* ABOUT THIS TASK:
Which lines below mention "scss"? Pick each one out.
═════ SOURCE MATERIAL
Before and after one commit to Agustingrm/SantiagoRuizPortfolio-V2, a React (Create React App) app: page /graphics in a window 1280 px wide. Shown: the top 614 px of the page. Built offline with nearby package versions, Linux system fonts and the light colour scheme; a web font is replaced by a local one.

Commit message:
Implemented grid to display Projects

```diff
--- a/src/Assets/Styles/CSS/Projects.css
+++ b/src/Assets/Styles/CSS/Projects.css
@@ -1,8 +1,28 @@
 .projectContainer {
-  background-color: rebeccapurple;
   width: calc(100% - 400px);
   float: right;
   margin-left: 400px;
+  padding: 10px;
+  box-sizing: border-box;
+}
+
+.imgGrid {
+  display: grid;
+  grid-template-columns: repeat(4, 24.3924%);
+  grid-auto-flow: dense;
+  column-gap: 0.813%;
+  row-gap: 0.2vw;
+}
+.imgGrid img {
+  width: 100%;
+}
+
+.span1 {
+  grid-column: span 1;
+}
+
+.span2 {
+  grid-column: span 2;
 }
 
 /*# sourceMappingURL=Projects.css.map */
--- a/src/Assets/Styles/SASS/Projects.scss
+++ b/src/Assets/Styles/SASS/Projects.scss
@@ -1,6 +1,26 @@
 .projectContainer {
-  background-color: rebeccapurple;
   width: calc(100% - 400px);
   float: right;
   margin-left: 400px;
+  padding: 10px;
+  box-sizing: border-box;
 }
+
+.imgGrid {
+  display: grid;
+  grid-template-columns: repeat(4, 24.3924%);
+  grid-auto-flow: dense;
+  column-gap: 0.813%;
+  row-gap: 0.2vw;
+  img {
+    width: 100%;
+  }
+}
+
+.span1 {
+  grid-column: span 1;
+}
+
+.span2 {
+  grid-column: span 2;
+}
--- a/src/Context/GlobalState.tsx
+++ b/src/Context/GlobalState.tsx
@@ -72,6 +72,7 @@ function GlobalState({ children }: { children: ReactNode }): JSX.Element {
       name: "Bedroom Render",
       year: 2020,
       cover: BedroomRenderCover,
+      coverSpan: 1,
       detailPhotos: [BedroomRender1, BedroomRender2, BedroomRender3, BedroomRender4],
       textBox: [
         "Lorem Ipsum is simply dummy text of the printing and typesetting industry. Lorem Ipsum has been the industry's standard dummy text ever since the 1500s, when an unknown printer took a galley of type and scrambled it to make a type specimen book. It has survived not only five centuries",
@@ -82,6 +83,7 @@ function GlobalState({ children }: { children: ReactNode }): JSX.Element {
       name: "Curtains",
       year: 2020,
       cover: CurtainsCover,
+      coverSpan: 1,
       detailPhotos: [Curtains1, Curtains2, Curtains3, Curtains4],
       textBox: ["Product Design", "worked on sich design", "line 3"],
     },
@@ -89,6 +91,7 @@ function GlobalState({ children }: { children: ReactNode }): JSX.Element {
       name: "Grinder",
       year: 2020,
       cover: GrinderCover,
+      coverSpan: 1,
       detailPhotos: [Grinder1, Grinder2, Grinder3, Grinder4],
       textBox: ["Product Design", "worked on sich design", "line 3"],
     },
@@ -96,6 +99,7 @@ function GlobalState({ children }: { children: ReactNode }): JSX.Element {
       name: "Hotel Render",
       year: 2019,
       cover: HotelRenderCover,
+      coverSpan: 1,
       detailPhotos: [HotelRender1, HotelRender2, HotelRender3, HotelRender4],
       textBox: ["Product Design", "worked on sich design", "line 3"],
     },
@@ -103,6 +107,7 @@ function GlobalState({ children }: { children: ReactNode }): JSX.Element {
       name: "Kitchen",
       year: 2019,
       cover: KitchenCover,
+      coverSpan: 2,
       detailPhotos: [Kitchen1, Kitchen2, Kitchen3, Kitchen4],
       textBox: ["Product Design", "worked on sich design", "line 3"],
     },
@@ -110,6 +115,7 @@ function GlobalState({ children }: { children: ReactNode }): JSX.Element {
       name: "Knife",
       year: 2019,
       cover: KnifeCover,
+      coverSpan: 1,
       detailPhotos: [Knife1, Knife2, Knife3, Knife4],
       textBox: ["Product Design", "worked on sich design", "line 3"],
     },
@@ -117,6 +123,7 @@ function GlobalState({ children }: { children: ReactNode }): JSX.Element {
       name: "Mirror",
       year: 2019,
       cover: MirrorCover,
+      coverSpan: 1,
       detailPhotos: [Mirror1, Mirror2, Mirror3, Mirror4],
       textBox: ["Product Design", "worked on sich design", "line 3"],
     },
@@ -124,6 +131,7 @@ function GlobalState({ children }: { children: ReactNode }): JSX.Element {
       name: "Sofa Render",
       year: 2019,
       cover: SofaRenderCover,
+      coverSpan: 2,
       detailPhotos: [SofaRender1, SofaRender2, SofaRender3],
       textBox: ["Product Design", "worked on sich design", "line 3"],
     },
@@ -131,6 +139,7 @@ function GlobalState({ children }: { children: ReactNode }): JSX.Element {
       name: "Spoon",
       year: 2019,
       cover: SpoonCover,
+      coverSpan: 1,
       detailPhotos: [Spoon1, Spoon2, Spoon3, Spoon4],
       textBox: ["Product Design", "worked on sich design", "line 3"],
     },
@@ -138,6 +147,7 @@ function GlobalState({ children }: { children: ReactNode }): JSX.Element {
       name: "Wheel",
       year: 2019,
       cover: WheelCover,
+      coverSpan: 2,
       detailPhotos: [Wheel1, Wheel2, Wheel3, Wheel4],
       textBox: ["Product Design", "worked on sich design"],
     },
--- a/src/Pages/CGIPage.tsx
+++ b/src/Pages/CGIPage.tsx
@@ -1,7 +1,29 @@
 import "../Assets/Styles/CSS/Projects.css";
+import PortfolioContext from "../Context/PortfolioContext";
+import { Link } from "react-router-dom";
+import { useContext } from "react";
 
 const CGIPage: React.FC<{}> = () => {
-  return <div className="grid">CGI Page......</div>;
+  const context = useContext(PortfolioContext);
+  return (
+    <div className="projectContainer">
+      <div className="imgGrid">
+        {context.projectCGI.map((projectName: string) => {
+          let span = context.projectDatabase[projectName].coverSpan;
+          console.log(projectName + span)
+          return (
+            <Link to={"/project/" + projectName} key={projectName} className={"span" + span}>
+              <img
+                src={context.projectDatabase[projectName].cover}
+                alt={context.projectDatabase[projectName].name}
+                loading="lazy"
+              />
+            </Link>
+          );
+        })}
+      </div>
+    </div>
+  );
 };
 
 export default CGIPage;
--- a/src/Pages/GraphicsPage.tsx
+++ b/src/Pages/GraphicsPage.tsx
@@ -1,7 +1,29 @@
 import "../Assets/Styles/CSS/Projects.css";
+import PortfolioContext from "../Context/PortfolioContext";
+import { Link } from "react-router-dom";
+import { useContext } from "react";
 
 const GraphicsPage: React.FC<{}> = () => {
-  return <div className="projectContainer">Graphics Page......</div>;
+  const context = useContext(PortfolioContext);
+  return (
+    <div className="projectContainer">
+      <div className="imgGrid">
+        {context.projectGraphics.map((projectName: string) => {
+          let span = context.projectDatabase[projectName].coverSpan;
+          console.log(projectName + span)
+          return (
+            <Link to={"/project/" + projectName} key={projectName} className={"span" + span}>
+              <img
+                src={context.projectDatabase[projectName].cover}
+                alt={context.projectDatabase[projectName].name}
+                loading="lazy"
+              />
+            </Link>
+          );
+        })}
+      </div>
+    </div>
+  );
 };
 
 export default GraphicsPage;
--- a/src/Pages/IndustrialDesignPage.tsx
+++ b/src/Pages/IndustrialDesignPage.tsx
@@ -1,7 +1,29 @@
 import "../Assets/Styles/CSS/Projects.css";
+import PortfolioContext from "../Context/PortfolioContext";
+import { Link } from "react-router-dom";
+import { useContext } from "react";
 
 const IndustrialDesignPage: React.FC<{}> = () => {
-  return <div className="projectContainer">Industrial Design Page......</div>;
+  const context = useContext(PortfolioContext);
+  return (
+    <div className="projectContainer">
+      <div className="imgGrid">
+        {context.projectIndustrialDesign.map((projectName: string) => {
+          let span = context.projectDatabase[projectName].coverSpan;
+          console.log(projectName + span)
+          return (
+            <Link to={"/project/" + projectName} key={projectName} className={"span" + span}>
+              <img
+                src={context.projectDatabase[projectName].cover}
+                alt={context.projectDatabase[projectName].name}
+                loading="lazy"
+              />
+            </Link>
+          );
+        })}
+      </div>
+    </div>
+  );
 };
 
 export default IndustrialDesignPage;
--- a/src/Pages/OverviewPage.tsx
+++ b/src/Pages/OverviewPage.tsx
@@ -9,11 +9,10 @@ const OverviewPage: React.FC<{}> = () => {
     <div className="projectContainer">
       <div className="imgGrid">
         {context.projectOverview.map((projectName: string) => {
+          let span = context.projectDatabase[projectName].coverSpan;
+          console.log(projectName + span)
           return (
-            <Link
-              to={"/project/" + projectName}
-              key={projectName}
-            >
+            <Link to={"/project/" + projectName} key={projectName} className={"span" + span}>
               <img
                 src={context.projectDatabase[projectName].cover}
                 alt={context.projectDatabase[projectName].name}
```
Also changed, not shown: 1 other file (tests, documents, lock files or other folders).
══════════
* OUTPUT FOR THIS TASK:
--- a/src/Assets/Styles/SASS/Projects.scss
+++ b/src/Assets/Styles/SASS/Projects.scss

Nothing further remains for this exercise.